**Work instruction**
Filter the entries below, keeping only lines with the word "Machine".

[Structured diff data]
━━━━━━━━━━

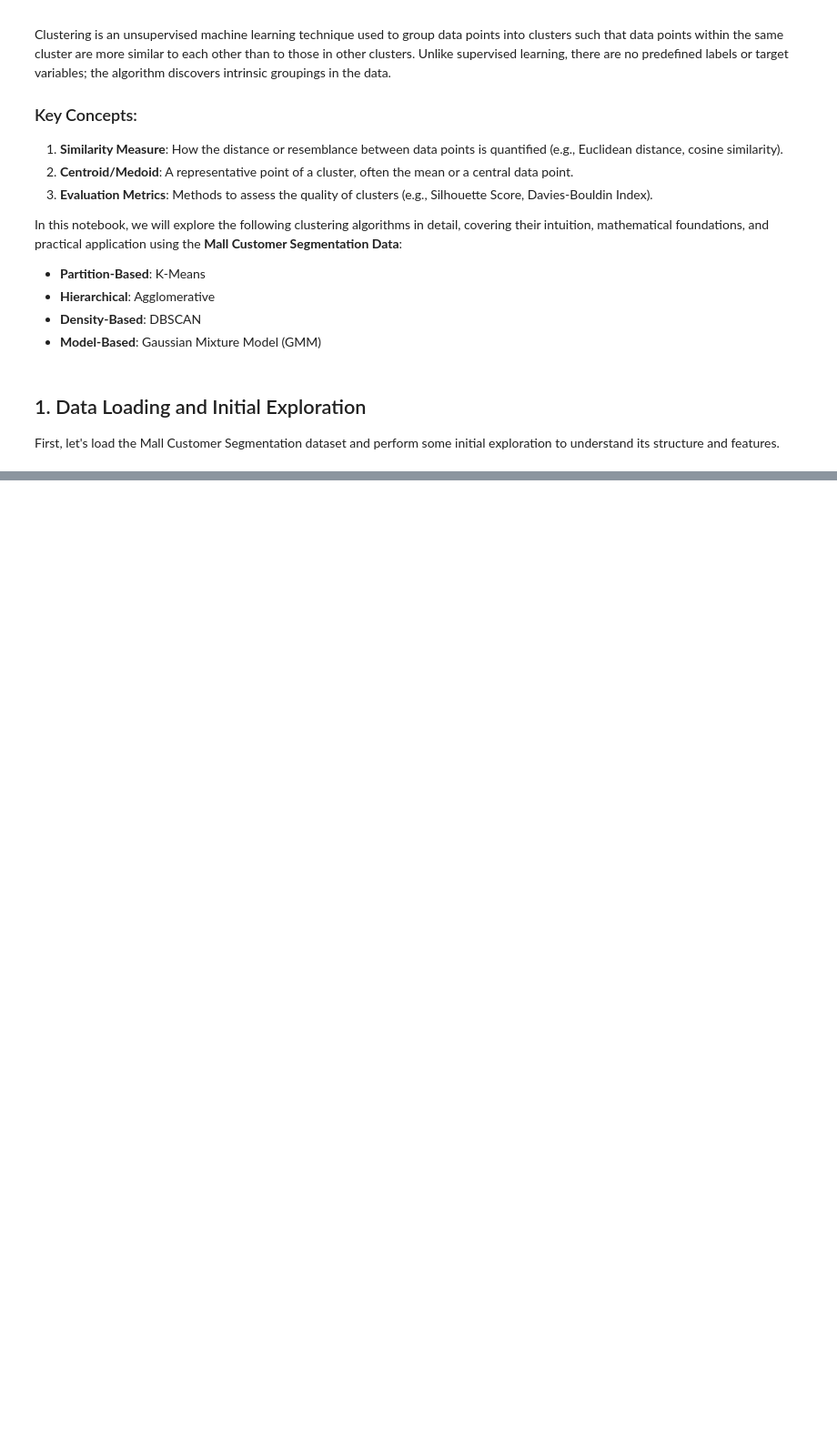
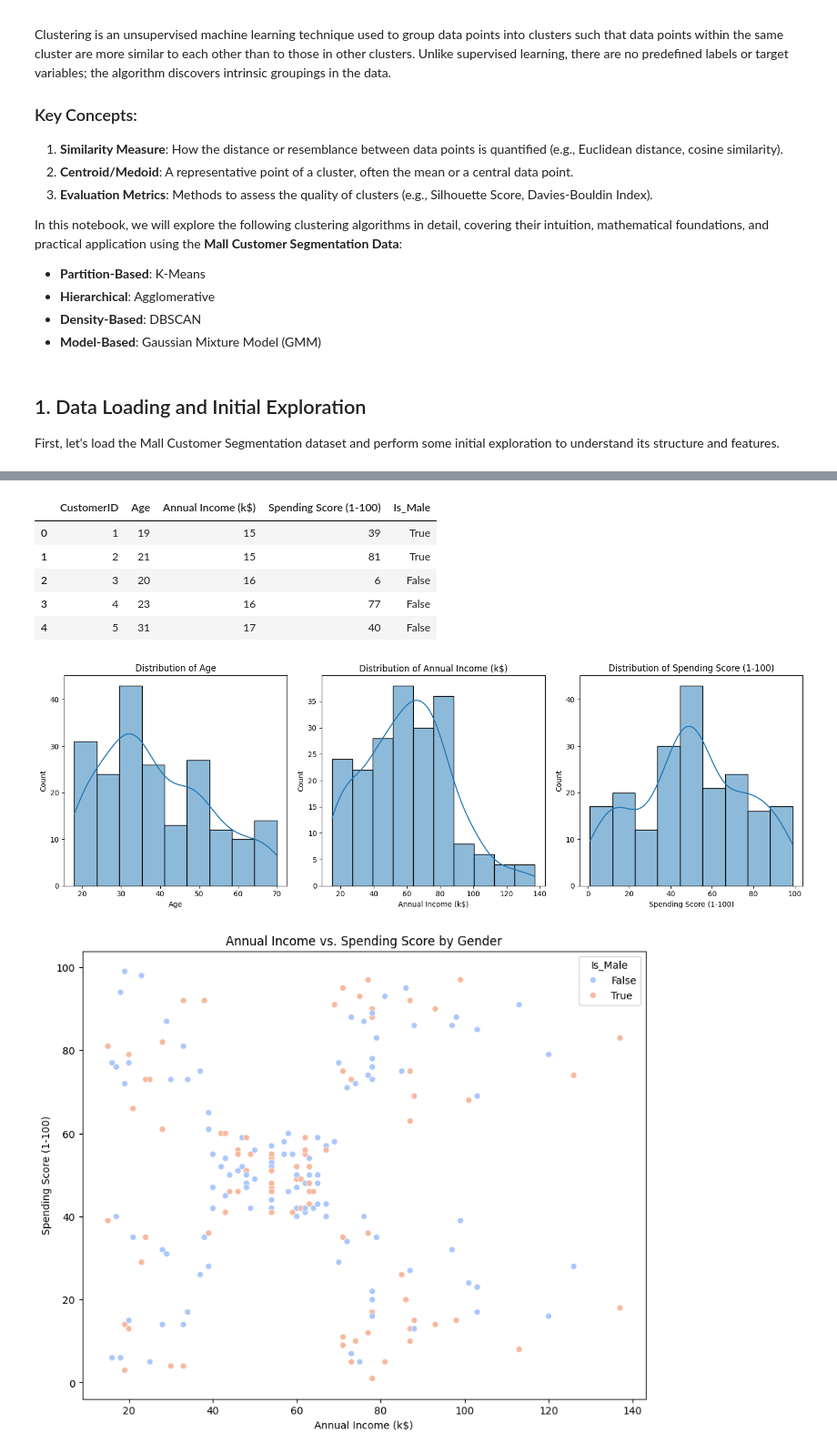
Before and after one commit to rsys-adsingh/Machine-Learning, a Jupyter notebook: study/Clustering/Clustering_Mall.ipynb, the cells around one changed output, grey strips where cells are left out. Shown at 91% size. Drawn from its saved outputs; the diff is of its cells as text; code cells hidden in the pictures; blank space fills up the shorter version.

```diff
--- a/study/Clustering/Clustering_Mall.ipynb
+++ b/study/Clustering/Clustering_Mall.ipynb
@@ -28,7 +28,8 @@ import seaborn as sns
 from sklearn.preprocessing import StandardScaler
 
 # Load the dataset
-df = pd.read_csv('Mall_Customers.csv')
+data_url = 'https://raw.githubusercontent.com/rsys-adsingh/Machine-Learning/main/study/Clustering/Mall_Customers.csv'
+df = pd.read_csv(data_url)
 
 # Display the first few rows of the dataset
 display(df.head())
@@ -42,0 +77,45 @@ FileNotFoundError: [Errno 2] No such file or directory: 'Mall_Customers.csv'
+# %%
+# One-hot encode the 'Gender' column
+df_encoded = pd.get_dummies(df, columns=['Gender'], drop_first=True) # drop_first avoids multicollinearity
+
+# Rename the new Gender column for clarity
+df_encoded.rename(columns={'Gender_Male': 'Is_Male'}, inplace=True)
+
+display(df_encoded.head())
+
+# Visualize the distribution of numerical features
+plt.figure(figsize=(15, 5))
+
+plt.subplot(1, 3, 1)
+sns.histplot(df_encoded['Age'], kde=True)
+plt.title('Distribution of Age')
+
+plt.subplot(1, 3, 2)
+sns.histplot(df_encoded['Annual Income (k$)'], kde=True)
+plt.title('Distribution of Annual Income (k$)')
+
+plt.subplot(1, 3, 3)
+sns.histplot(df_encoded['Spending Score (1-100)'], kde=True)
+plt.title('Distribution of Spending Score (1-100)')
+
+plt.tight_layout()
+plt.show()
+
+# Visualize relationships between key features
+plt.figure(figsize=(10, 8))
+sns.scatterplot(data=df_encoded, x='Annual Income (k$)', y='Spending Score (1-100)', hue='Is_Male', palette='coolwarm')
+plt.title('Annual Income vs. Spending Score by Gender')
+plt.show()
+
+sns.pairplot(df_encoded[['Age', 'Annual Income (k$)', 'Spending Score (1-100)', 'Is_Male']], hue='Is_Male', palette='coolwarm')
+plt.suptitle('Pairplot of Numerical Features by Gender', y=1.02)
+plt.show()
+# %% [output]
+|  | CustomerID | Age | Annual Income (k$) | Spending Score (1-100) | Is_Male |
+| 0 | 1 | 19 | 15 | 39 | True |
+| 1 | 2 | 21 | 15 | 81 | True |
+| 2 | 3 | 20 | 16 | 6 | False |
+| 3 | 4 | 23 | 16 | 77 | False |
+| 4 | 5 | 31 | 17 | 40 | False |
+[figure, added]
+[figure, added]
```
Also changed, not shown: parts of 28 cells of this notebook.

━━━━━━━━━━

**Expected answer**
Before and after one commit to rsys-adsingh/Machine-Learning, a Jupyter notebook: study/Clustering/Clustering_Mall.ipynb, the cells around one changed output, grey strips where cells are left out. Shown at 91% size. Drawn from its saved outputs; the diff is of its cells as text; code cells hidden in the pictures; blank space fills up the shorter version.
+data_url = 'https://raw.githubusercontent.com/rsys-adsingh/Machine-Learning/main/study/Clustering/Mall_Customers.csv'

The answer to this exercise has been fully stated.